Sitting sipping tea at a kitchen table, a Pictou County woman recalls the three excruciating days she waited, without being able to shower, for a team of nurses to examine her after she was sexually assaulted in her own home.
Her struggle didn’t end there. In the months that followed, she was gripped by fear and anxiety.
“I couldn’t play with my kid in the yard. I couldn’t go to the store. Even just going to the grocery store, I would start panicking. I couldn’t do it,” she said.
That began to change the day she walked through her counsellor’s door.
Three years after her attack, she said she still struggles with anxiety but now she’s worried about whether the support she received will be there for others who’ve been raped or sexually abused.
Counselling services for many survivors across Nova Scotia could end when provincial grants expire March 31. Over two years, $2.5 million was distributed to nine regions as part of the wider $6-million sexual assault strategy, which also includes prevention and education programs.
A progress report on the strategy found it offered hundreds of people group and private counselling sessions.
“I am so confused as to how the government could think that the services no longer have value … that what I went through is never going to happen again,” said the Indigenous woman, who no longer lives in Pictou County. CBC has agreed to protect her identity.
“There’s no timeline on how long it takes, on how long you feel unsafe after something that horrible happens to you.”
The Department of Community Services declined the CBC’s request for an interview but said the grants always had a time limit.
“They are coming to an end as expected, as of March 2018,” department spokesperson Bruce Nunn said in a statement.
He said the department is now going through the budget review process and deciding which programs related to sexual violence will receive funding.
The expiring funding is also a concern for trauma therapist Margaret Mauger, who counsels people at the Colchester Sexual Assault Centre in Truro.
“It’s stressful because we don’t know what April 2018, what that fiscal year is going to look like. We may have to start telling clients that they’re going to have a wait time of two to three months,” she said.
The organization put the money it received from the community grant toward expanding its staff from one person to include a full- and part-time therapist, in addition to its outreach worker.
Still, Mauger said staff often volunteer their time to try to keep up with the community’s needs. She said new people are calling every day and clients range in age from 14 to 72.
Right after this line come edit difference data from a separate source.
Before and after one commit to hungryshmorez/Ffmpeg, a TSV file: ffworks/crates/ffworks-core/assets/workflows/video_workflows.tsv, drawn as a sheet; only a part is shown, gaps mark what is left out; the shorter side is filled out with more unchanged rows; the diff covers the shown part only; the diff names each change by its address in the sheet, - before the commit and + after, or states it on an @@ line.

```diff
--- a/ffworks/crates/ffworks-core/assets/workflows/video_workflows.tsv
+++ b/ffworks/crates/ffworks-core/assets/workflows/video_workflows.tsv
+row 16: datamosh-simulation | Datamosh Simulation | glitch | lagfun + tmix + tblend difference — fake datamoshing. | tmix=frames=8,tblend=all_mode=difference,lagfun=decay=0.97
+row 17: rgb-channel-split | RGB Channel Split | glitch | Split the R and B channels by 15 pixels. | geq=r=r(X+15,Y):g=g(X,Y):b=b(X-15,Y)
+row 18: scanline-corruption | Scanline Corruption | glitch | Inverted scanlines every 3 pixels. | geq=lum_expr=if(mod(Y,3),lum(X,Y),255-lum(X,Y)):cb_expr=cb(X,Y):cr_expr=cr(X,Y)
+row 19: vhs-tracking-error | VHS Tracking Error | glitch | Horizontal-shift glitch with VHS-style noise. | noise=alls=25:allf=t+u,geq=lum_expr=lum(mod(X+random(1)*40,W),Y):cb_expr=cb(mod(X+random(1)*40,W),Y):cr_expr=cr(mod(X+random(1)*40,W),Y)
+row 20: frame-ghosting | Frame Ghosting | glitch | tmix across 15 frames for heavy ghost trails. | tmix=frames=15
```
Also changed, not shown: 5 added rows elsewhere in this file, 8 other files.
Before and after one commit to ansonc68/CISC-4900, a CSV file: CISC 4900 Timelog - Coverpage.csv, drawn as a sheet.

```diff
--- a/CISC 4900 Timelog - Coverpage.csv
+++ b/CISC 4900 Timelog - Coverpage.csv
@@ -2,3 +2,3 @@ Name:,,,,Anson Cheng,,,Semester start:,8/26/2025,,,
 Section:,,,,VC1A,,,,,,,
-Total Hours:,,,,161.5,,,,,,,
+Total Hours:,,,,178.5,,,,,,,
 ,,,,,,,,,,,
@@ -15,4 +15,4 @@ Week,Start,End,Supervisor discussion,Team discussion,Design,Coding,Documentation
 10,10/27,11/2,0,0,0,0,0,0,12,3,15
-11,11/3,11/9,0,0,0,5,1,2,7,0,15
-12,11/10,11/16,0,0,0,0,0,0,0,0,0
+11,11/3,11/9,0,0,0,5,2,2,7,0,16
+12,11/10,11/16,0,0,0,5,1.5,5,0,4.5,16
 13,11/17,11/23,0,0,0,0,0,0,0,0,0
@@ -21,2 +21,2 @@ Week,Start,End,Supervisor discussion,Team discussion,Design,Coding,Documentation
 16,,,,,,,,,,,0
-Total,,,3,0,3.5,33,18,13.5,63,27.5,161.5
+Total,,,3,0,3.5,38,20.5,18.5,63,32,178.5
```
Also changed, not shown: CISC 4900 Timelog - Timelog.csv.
Mauger said the organization may not be able to get out to schools as much to do education, prevention and awareness work, or may only have one staff person if funding dries up.
“It’s just unacceptable. Every community in this province is affected by sexualized violence and every community needs support services.”
The organization has been waiting nearly six months for information from the province about funding, she said.
The timing of the grants’ expiration coincides with an increasing demand for services as the #metoo movement and wider discussions of sexual violence are prompting people to confront their own experiences, said Lucille Harper of the Antigonish Women’s Resource Centre, which has stable funding.
“At the same time we’ve opened a conversation, a broad conversation around sexualized violence, is the very time some therapeutic support services in the province are being shut down. And that’s really problematic,” she said.
Last week, the Sexual Assault Services Network of Nova Scotia sent a letter to the premier and MLAs asking for a meeting and calling for more sexual violence trauma counselling across Nova Scotia.
Shelley Curtis-Thompson, who works with the Pictou County Women’s Resource and Sexual Assault Centre, said she’s now trying to find other funding to pay for the trauma therapist who provides specialized support for sexual assault survivors one day a week.
She’s hopeful the service will continue, but she’d also like to be able to offer private, one-on-one sessions — which isn’t an option now in the area.
“In rural Nova Scotia where everyone knows their neighbour … it can be a real challenge in terms of the need for anonymity and the feeling of wanting to be sure about your privacy and confidentiality to take the risk to come to the group,” she said.
The survivor said she doesn’t know if she’d be alive without the support she received.
“If there’s no services there to help tell them they’re OK, they’re going to be OK, how do you expect someone to be able to heal and to feel safe if they don’t have what they need to be able to do that?” she said.
“I don’t think it’s too much to ask for safety, for feeling like we matter.”